More on Condors

Once upon a time, there were three condors sitting on a ledge. The lower condor is No. 280, a female hatched on May 3, 2002 and released at the Vermilion Cliffs on November 29, 2003. The bird on the upper left is a young bird, perhaps about one year old and is not tagged. You can tell it is young by its black head. To the right of the baby is No. 123, a male and an old and venerable member of the Arizona flock, hatched on May 20, 1995 and released on May 26 1997. They don't know for sure yet, but they suspect condors may live to be 70 years old.

Is this a family gathering? At one point the adults did seem to be showing the young bird how to spread his wings to warm them in the setting sun. Condors also spread their wings like this to straighten out the feathers which may have gotten bent out of shape from the air pressure during the day's flying.

The ledge they are sunning themselves on at the end of the day is down below a very busy viewing spot called Lookout Studio near Bright Angel Lodge at the Grand Canyon. At first, the humans are totally unaware of the gathering below them.

Along came A6, a juvenile perhaps about four or five years old. You can tell this is a juvenile because although the head has some pinkish color to it, it is mottled and not as bright as the adults. (I couldn't find the statistics on A6.)

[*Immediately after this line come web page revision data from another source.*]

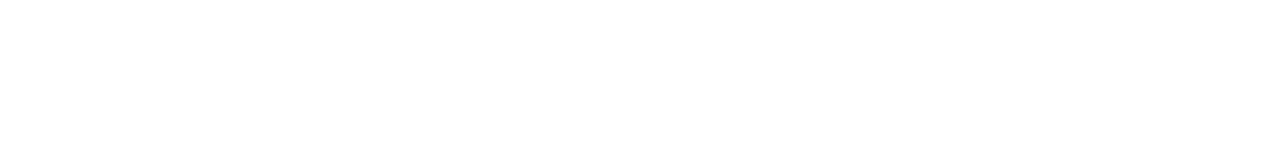
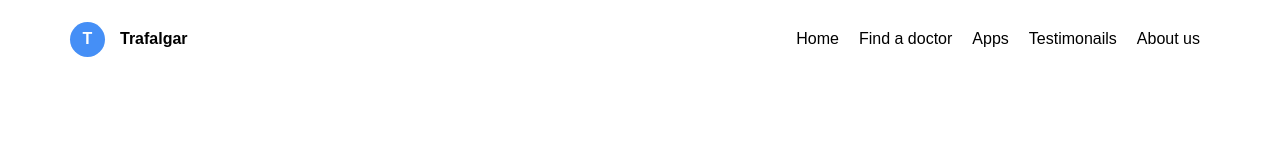
Before and after one commit to hagarsaeed25/Trafalgar, a plain HTML site: page index.html in a window 1280 px wide. Drawn offline with Linux system fonts and the light colour scheme.

Commit message:
Add: Header

```diff
--- a/assets/styles/main.css
+++ b/assets/styles/main.css
@@ -5,6 +5,7 @@
 }
 :root {
   --black:#000000;
+  --white:#ffffff;
   --main-color: #458FF6;
   --title-color: #000000;
   --text-color: #7D7987;
@@ -34,14 +35,16 @@
     width: 1170px;
   }
 }
-
+html{
+  scroll-behavior: smooth;
+}
 body{
   font-family: Arial, "Helvetica Neue", Helvetica, sans-serif;
 }
 .d-flex {
   display: flex;
   justify-content: center;
-  align-items: center;
+  flex-wrap: wrap;
 }
 .section-btn{
 display: block;
@@ -75,3 +78,82 @@ a{
 ul{
   list-style: none;
 }
+
+header{
+  position: sticky;
+  top: 0;
+  background-color: var(--white);
+  z-index: 10;
+  padding: 20px  0;
+}
+header .container {
+  display: flex;
+  justify-content: space-between;
+  align-items: center;
+}
+header .logo a {
+  display: flex;
+  align-items: center;
+  gap: 15px;
+  color: var(--black);
+  font-weight: bold;
+}
+header .logo .letter {
+  display:flex;
+  align-items: center;
+  justify-content: center;
+width: 35px;
+height: 35px;
+color: var(--alt-text-color);
+background-color: var(--main-color);
+border-radius: 50%;
+text-align: center;
+}
+header .container nav input {
+  appearance: none;
+}
+@media (max-width:991px ){
+  header nav {
+    position: relative;
+  }
+  header nav label img {
+    cursor: pointer;
+  }
+  header nav input {
+    appearance: none;
+  }
+  header nav input:checked + ul {
+   display: block;
+  }
+  header nav ul{
+    display:none;
+    position: absolute;
+    min-width: 250px;
+    top: 60px;
+    right: 0;
+    border: 1px solid rgba(0 0 0 /0.1);
+  }
+  header nav ul li:not(:last-child) {
+    border-bottom: 1px solid rgb(0 0 0 / 0.1);
+  }
+  header nav ul li a {
+    display: block;
+    padding: 10px;
+    color: var(--black);
+  }
+}
+@media (min-width:992px) {
+  header nav label,
+  header nav input {
+    display: none;
+  }
+  header nav ul {
+    display: flex;
+  }
+  header nav ul li {
+    padding: 10px;
+  }
+  header nav ul li a {
+    color: var(--black);
+  }
+}
--- a/index.html
+++ b/index.html
@@ -7,6 +7,24 @@
   <link rel="stylesheet" href="assets/styles/main.css">
 </head>
 <body>
+  <header>
+  <div class="container ">
+    <div class="logo">
+      <a href="index.html"><span class="letter">T</span>Trafalgar</a>
+    </div>
+    <nav>
+      <label for="toggle"><img src="assets/icons/menu.webp" alt="Menu Icon"></label>
+      <input type="checkbox" id="toggle">
+      <ul>
+        <li><a href="#home">Home</a></li>
+        <li><a href="#services">Find a doctor</a></li>
+        <li><a href="#apps">Apps</a></li>
+        <li><a href="#testimonails">Testimonails</a></li>
+        <li><a href="#about">About us</a></li>
+      </ul>
+    </nav>
+  </div>
+  </header>
 
 </body>
 </html>
```
Also changed, not shown: assets/icons/menu.webp (added).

When A6 lands on the same ledge as the trio, 280 decides to investigate the newcomer and to put him in his place. Condors have a keen sense of hierarchy, adults are dominant over juveniles, and generally, adult males are dominant over adult females. In this photo, you can see 280's bright red crop below her neck which bulges with the food she has eaten. You can also easily see the antennae of her transmitters attached over the number tags on her wings. Someday, it is hoped, the birds will not have to wear these tags and be so closely watched and will all be able to fly free and unencumbered. (They only show the last two digits of her number on the tags to keep them from being too large.)

She lets her wing brush up against A6 as a warning, not as an attack.

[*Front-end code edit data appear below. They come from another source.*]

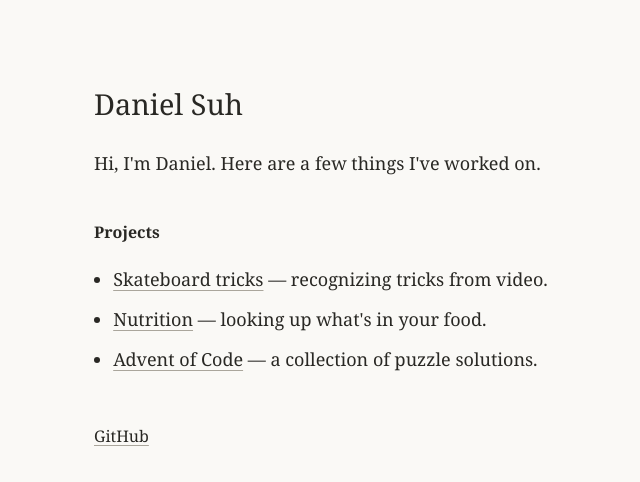
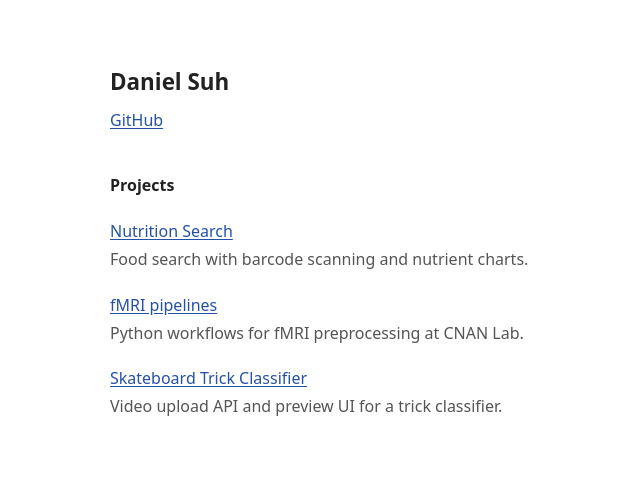
Before and after one commit to danielsuhcompsci/danielsuhcompsci.github.io, a plain HTML site: page index.html in a window 1280 px wide. Shown: the whole page, without its empty margins (258-898 px from the left). Drawn offline with Linux system fonts and the light colour scheme.

Commit message:
Update personal site

```diff
--- a/index.html
+++ b/index.html
@@ -1,40 +1,34 @@
-<!DOCTYPE html>
+<!doctype html>
 <html lang="en">
 <head>
   <meta charset="utf-8">
   <meta name="viewport" content="width=device-width, initial-scale=1">
-  <meta name="description" content="Daniel Suh's personal website and projects.">
   <title>Daniel Suh</title>
   <style>
-    body {
-      max-width: 36rem;
-      margin: clamp(3rem, 10vh, 6rem) auto;
-      padding: 0 1.5rem;
-      background: #faf9f6;
-      color: #292824;
-      font: 18px/1.7 Georgia, serif;
-    }
-    h1 { font-size: 1.8rem; font-weight: normal; }
-    h2 { margin-top: 2.5rem; font-size: 1rem; }
-    ul { padding-left: 1.2rem; }
-    li { margin: .6rem 0; }
-    a { color: inherit; text-decoration-color: #aaa69c; text-underline-offset: .2em; }
-    a:hover { text-decoration-color: currentColor; }
-    a:focus-visible { outline: 2px solid; outline-offset: 4px; }
-    footer { margin-top: 3rem; font-size: 1rem; }
+    body { max-width: 34rem; margin: 4rem auto; padding: 0 1.25rem; color: #222; font: 16px/1.6 system-ui, sans-serif; }
+    h1 { margin: 0 0 .5rem; font-size: 1.4rem; }
+    h2 { margin: 2.5rem 0 1rem; font-size: 1rem; }
+    a { color: #2451a6; text-underline-offset: .15em; }
+    a:focus-visible { outline: 2px solid; outline-offset: 3px; }
+    dt { margin-top: 1.25rem; }
+    dd { margin: .15rem 0 0; color: #555; }
   </style>
 </head>
 <body>
+  <header>
+    <h1>Daniel Suh</h1>
+    <a href="https://github.com/danielsuhcompsci">GitHub</a>
+  </header>
   <main>
-    <h1>Daniel Suh</h1>
-    <p>Hi, I'm Daniel. Here are a few things I've worked on.</p>
     <h2>Projects</h2>
-    <ul>
-      <li><a href="https://github.com/danielsuhcompsci/skateboard-tricks">Skateboard tricks</a> — recognizing tricks from video.</li>
-      <li><a href="https://github.com/danielsuhcompsci/nutrition">Nutrition</a> — looking up what's in your food.</li>
-      <li><a href="https://github.com/danielsuhcompsci/advent-of-code">Advent of Code</a> — a collection of puzzle solutions.</li>
-    </ul>
+    <dl>
+      <dt><a href="https://github.com/danielsuhcompsci/nutrition">Nutrition Search</a></dt>
+      <dd>Food search with barcode scanning and nutrient charts.</dd>
+      <dt><a href="https://github.com/cnanlab/fmri-pipelines">fMRI pipelines</a></dt>
+      <dd>Python workflows for fMRI preprocessing at CNAN Lab.</dd>
+      <dt><a href="https://github.com/danielsuhcompsci/skateboard-tricks">Skateboard Trick Classifier</a></dt>
+      <dd>Video upload API and preview UI for a trick classifier.</dd>
+    </dl>
   </main>
-  <footer><a href="https://github.com/danielsuhcompsci">GitHub</a></footer>
 </body>
 </html>
```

They sit and stare at each other for a long time. 280 averts her head to prevent A6 from being able to peck at her.

Finally, A6 gets the message, "This is my ledge. Go find another spot to roost tonight," and takes off for a nearby treetop. Later 123 and the baby join A6 in the trees and 280 is left with the ledge all to herself.

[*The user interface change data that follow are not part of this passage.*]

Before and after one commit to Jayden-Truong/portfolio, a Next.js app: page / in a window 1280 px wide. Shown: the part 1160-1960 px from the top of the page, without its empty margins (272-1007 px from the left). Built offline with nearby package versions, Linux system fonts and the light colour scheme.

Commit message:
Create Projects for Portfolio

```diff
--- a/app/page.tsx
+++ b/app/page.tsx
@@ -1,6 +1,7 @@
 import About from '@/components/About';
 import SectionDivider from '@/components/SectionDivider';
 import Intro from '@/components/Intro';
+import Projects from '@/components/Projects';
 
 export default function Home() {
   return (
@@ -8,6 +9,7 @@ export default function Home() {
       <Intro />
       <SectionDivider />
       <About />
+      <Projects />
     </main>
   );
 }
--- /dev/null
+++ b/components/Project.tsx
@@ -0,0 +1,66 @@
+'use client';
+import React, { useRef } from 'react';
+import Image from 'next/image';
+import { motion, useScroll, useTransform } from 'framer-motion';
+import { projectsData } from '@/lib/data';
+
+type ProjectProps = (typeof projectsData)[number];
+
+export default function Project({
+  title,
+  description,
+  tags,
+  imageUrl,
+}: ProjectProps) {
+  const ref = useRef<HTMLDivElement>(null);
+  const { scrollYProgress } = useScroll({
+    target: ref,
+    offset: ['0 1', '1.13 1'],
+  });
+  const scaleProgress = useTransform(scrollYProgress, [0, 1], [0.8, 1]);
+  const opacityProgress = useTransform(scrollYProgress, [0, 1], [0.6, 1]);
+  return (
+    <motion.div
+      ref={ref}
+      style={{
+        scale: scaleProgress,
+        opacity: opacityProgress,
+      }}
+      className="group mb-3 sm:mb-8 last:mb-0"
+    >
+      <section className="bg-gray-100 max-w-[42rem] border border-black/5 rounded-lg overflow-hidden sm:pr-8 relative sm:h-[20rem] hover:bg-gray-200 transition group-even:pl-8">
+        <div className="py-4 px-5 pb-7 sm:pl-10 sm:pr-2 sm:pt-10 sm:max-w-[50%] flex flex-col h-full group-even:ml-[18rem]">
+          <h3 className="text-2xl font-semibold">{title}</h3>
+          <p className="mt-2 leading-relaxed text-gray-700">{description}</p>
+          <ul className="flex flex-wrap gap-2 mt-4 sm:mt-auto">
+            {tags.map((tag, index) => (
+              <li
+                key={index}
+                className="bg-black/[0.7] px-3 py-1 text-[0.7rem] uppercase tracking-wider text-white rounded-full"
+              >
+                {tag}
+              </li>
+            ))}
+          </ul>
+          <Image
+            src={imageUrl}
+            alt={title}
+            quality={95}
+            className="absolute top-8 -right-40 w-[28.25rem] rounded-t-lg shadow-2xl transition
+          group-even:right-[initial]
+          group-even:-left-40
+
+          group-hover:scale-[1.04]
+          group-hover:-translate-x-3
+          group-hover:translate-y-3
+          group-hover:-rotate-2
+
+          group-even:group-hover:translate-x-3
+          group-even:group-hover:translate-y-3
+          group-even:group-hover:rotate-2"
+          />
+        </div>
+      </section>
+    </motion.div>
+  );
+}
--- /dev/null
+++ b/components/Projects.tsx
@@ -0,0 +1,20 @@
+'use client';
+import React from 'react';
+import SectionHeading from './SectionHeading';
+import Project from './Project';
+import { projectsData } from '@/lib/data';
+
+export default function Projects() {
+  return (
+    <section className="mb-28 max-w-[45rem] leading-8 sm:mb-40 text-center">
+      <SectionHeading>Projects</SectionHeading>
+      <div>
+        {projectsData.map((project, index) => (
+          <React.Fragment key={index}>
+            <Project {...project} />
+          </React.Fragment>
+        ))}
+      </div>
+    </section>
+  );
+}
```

  1. A very well told story

  2. Great photos!

    I saw 3 ospreys last week in the Sierras. My pix are not as good as yours, but I will post them soon.